Thursday, July 6, 2017

Potentially explosive situation in the gold market.

Disclaimer: I am not a gold bug, nor do I think gold is money or any other kind of nonsense like that. However, I am a trader and when I see a potentially explosive situation like the one in gold right now I have to act on it.

Newsflash: Gold producers (a.k.a. "commercials" in the parlance of futures trading) are massively, massively, over-hedged (short) gold right now.

I started looking at Comex warehouse stocks of gold. You can get it here at this link.

You will see that there is a total of 8.6 million ounces of gold in Comex warehouses. That's equivalent to 86,000 contracts of gold. (Each contract being 100 ounces.)

The problem is, commercials are short 157,000 contracts of gold and "net short" 140,000 contracts. That means there's only enough physical gold to "cover" about 62% of their position.

It also means the market is unbelievably vulnerable to a "squeeze" if someone big enough were to undertake it and it wouldn't take much. Purchasing 50,000 contracts of gold would cost roughly $61 million. (Or, much less, on margin). Any big hedge fund could do that easily. That would put the commercials in a position where they would be unable to cover their shorts with the amount of physical gold on hand.

Too bad I wasn't running a big hedge fund. It would be fun to put the squeeze on these guys.

And by the way, why are the commercials so short, anyway? You look at the gold "curve" and a hedge one year out (long spot, short futures one year out) yields you a whopping 1.3%. That's equal to a one-year T-Bill when you account for storage and other costs. Why bother?
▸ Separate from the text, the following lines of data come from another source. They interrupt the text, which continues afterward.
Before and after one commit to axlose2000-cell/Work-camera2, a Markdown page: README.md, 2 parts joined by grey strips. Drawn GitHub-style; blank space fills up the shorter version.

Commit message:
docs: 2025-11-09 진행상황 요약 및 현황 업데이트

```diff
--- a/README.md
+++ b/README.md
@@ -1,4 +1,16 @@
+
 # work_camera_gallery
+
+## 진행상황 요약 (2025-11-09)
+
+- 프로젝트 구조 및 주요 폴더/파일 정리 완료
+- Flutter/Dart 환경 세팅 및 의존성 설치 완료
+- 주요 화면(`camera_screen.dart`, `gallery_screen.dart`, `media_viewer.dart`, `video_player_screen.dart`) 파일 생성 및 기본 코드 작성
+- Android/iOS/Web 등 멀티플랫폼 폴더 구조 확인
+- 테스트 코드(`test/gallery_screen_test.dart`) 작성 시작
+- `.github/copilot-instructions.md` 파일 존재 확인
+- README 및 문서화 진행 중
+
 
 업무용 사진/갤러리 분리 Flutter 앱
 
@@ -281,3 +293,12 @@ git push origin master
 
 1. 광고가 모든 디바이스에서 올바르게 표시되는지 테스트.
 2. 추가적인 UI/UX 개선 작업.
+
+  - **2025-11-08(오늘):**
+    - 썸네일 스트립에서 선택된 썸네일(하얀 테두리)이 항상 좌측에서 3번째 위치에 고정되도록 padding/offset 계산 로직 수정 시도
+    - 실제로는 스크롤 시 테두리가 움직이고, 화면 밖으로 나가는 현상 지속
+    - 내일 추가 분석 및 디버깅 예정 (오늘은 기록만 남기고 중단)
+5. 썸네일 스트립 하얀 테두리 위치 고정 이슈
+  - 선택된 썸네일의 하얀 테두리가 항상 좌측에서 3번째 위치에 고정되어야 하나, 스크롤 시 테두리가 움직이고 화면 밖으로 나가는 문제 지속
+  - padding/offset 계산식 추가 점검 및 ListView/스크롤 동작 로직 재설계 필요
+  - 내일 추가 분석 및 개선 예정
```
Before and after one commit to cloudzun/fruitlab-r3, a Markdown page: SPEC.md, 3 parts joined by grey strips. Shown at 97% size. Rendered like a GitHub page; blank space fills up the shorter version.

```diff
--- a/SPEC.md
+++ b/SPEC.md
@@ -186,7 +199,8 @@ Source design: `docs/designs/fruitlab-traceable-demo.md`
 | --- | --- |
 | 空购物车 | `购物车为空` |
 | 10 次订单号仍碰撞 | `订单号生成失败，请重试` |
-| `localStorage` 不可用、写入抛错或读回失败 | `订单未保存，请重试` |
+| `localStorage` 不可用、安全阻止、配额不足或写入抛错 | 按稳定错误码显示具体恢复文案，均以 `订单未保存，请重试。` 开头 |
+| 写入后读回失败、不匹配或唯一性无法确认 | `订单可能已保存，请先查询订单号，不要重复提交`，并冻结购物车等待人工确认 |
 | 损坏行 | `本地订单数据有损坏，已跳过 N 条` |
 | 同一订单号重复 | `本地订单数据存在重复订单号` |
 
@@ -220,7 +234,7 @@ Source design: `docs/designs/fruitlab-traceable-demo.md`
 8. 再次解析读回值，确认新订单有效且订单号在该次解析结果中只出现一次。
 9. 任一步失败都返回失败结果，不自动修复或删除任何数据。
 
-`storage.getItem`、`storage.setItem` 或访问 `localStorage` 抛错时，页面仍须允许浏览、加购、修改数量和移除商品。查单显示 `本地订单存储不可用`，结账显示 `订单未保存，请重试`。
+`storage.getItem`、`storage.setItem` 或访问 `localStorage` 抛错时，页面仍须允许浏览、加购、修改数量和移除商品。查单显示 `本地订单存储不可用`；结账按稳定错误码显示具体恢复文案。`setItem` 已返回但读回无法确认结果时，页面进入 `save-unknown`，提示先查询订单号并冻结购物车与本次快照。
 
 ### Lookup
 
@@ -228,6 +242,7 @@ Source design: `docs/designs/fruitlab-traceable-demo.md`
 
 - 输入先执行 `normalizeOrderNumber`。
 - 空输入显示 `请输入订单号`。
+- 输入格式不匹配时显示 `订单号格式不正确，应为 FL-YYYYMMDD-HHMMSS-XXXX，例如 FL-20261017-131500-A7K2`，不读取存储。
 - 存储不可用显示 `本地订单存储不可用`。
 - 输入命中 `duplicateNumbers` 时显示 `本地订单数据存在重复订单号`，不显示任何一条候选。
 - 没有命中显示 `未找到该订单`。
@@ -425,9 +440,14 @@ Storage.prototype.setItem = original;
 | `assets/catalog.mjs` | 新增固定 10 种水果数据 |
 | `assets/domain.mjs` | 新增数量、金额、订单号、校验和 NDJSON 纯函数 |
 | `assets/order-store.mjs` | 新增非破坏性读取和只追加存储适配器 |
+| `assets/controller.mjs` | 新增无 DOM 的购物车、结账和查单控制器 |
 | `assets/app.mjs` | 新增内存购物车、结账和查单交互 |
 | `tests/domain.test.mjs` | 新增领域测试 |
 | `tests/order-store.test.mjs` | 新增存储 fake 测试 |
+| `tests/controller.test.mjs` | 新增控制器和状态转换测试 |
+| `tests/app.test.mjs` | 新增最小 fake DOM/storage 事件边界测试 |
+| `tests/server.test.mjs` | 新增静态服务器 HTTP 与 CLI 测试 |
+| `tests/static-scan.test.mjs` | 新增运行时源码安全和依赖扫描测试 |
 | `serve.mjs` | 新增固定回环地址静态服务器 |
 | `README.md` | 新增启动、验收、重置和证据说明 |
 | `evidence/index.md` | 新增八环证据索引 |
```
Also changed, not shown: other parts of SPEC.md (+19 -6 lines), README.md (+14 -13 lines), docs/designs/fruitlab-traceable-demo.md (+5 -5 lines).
Yet they call these guys "smart money?" They're idiots. I can run a better gold mining operation.

This situation can't last. I remember the last time producers were so heavily hedged (short). That was in the mid-1990s when they were selling like mad at $265 an ounce. What happened after? Gold ran up nearly $1700 an ounce.

1 comment:

Andrew Anderson said...

Gold ran up nearly $1700 an ounce. Mike Norman

The Fed should never buy private assets and that includes anyone's favorite shiny metals.

So a good run up in the price of gold would be a good opportunity to finance an equal fiat distribution to all US citizens by selling what gold the Fed owns and, of course, never buying it back.